It’s tempting, after all the kowtowing to China at Parliament over the visit of the Dalai Lama this week, simply to post to the Beehive a copy of the China Daily’s review this year of American journalist James Mann’s influential new book, The China Fantasy: How Our Leaders Explain Away Chinese Repression.
It’s not that Helen Clark and her colleagues would find anything critical in the review regarding politicians who put trade concerns above human rights. But that’s just the point. The Chinese columnist is not permitted to discuss the book’s content.
So much for the theory that engagement with China over trade would soften Beijing’s censorious and authoritarian rule. The confidence in such a policy was once so strong that Bill Clinton in the early 1990s demanded improvements in human rights or he would revoke most favoured nation trading status. The deadline arrived – but it wasn’t China that backed down.
Disturbingly, that pattern is strengthening. Just two years ago Helen Clark, to her great credit, stood up for her country’s democratic principles when protesters unfurled the flag of the Free Tibet movement on Parliament’s forecourt while she was hosting China’s third-ranking leader, Wu Bangguo.
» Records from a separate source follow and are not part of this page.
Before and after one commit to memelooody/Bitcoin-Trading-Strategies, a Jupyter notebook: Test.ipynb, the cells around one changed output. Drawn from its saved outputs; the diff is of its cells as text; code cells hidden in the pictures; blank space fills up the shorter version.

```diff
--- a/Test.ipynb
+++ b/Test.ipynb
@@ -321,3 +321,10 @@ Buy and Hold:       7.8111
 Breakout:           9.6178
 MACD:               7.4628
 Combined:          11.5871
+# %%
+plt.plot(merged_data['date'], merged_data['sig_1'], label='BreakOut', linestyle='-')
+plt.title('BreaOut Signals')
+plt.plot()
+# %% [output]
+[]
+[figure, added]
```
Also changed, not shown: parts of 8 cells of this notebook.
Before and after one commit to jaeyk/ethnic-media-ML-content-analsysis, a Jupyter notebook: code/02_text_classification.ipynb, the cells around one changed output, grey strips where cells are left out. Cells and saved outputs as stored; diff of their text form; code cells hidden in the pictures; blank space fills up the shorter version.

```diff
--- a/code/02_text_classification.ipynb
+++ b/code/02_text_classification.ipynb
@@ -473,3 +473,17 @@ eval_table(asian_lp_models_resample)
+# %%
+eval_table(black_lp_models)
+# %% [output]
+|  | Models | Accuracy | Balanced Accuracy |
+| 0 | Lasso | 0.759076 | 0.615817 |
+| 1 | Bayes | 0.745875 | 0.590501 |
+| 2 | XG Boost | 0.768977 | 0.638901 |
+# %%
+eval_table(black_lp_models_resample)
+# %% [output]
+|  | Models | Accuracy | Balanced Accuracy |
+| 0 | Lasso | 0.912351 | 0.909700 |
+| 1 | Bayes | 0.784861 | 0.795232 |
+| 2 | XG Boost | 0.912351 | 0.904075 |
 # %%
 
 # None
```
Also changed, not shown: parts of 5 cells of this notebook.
The Prime Minister told the objecting Chinese that suppressing peaceful protest was not part of New Zealand’s political system – and the Chinese delegation entered Parliament through a side door.
This week, however, it was Clark who appeared to be mollifying China. Her contrived meeting with the Dalai Lama in a Brisbane departure lounge – surely an act of acquiescence to Beijing – is almost as objectionable as the recent actions of countries like Belgium in withdrawing invitations for the Tibetan leader to visit.
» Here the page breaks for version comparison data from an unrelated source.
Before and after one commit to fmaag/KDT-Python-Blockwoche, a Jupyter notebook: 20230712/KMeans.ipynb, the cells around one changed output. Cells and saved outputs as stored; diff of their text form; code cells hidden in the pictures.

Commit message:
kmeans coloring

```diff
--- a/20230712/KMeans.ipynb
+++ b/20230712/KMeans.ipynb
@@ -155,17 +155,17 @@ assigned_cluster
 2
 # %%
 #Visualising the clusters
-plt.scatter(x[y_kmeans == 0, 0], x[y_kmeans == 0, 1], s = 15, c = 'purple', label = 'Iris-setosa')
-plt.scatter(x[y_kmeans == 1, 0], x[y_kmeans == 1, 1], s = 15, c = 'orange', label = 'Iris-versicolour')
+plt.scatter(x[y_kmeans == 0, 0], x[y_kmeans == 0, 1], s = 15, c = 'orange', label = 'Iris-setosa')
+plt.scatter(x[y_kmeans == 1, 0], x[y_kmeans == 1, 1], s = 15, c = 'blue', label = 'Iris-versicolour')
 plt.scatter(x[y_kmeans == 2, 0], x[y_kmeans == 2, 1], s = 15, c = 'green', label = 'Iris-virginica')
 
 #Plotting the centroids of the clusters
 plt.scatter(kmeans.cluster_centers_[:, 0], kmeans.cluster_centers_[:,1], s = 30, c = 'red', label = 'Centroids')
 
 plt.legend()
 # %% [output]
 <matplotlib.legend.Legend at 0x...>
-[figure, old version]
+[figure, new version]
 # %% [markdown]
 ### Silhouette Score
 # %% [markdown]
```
The pressures will only get worse. Exporters around the world are drooling over China’s 10 percent growth rate and billion-plus consumers, and increased trade will only intensify demands to smooth the relationship. For a number of important food products, China is already virtually the only source in the world. It controls 80 percent of the world’s production of ascorbic acid, a valuable preservative. It’s the same now with wheat gluten.
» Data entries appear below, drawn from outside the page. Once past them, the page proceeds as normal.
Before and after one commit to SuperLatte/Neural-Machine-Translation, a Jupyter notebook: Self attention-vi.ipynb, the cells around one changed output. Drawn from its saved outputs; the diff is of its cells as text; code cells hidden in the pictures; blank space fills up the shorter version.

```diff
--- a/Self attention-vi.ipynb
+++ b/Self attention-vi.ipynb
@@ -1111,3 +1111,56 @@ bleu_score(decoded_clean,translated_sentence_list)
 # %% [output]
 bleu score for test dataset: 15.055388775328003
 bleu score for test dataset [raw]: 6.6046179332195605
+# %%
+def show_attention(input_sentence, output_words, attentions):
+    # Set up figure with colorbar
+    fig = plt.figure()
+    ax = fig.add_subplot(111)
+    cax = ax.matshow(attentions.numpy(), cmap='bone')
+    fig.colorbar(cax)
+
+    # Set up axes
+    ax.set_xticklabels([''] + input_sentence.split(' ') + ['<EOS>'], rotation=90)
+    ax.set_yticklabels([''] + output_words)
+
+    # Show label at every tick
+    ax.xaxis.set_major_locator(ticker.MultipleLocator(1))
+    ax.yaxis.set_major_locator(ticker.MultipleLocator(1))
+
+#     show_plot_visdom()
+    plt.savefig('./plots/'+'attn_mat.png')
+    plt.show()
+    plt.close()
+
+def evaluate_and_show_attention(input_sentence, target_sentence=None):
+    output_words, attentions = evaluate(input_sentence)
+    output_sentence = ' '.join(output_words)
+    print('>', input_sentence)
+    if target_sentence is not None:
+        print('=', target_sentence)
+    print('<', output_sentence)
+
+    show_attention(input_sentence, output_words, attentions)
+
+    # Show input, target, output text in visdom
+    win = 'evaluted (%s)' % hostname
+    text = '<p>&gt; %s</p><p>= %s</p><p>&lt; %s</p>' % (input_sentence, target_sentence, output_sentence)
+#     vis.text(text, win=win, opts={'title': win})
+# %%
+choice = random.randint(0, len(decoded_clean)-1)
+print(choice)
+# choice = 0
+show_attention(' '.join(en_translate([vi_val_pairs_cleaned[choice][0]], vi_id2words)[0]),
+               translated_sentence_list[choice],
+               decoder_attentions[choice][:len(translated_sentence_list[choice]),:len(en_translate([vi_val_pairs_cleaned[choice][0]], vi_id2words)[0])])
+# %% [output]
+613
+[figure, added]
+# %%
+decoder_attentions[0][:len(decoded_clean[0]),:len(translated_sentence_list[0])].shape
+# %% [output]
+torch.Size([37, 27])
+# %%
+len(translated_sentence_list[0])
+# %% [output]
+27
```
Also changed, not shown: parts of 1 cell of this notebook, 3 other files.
China watchers warn that the West, convinced that free-market capitalism and democracy go hand in hand, has instead welcomed a “Trojan horse” into the international system. It’s not just that Beijing offers an enticing model to the developing world of how to get rich without embracing either democracy or bothersome ideals like labour laws. The problem is also its support of Iran and North Korea and the fact that it buddies up to most murderous dictatorships, including those of Sudan and Zimbabwe. Clark might rage about the “absolutely disgraceful” behaviour of the regime in Fiji. But China, spreading its influence in the Pacific, has no compunction in aiding rogue regimes. And all this is before the economy has really powered up.
Yet, just because China is not following the pattern of South Korea does not mean it will never embrace openness and the rule of law. India offers an example of powerful growth under a democratic government. As, indeed, does Taiwan – which a pragmatic China has no compunction in trading with and accepting many millions in investments from. China might fear introducing the freedoms and transparency that preceded the break-up of the Soviet Union, but it may eventually have little choice.
The greatest threat to China is the hundreds of millions of impoverished rural dwellers: more than 150 million survive on a dollar a day; four million took part in the 87,000 protests recorded last year. Prime Minister Wen Jiabao took the extraordinary step this month of visiting a farming community to allay social unrest over rising pork prices.
For the leadership to legitimise itself in the absence of any satisfying ideology, it must continue to provide economic success for all its people – and for that it needs trade, with partners who can provide a positive international image. Nations like Sudan do not provide that. (There is a movement building to rebrand the 2008 Olympics the “Genocide Olympics” because of China’s support for Sudan.) New Zealand’s principles could, right now, prove our greatest asset. But only if we are prepared to stand up for them. n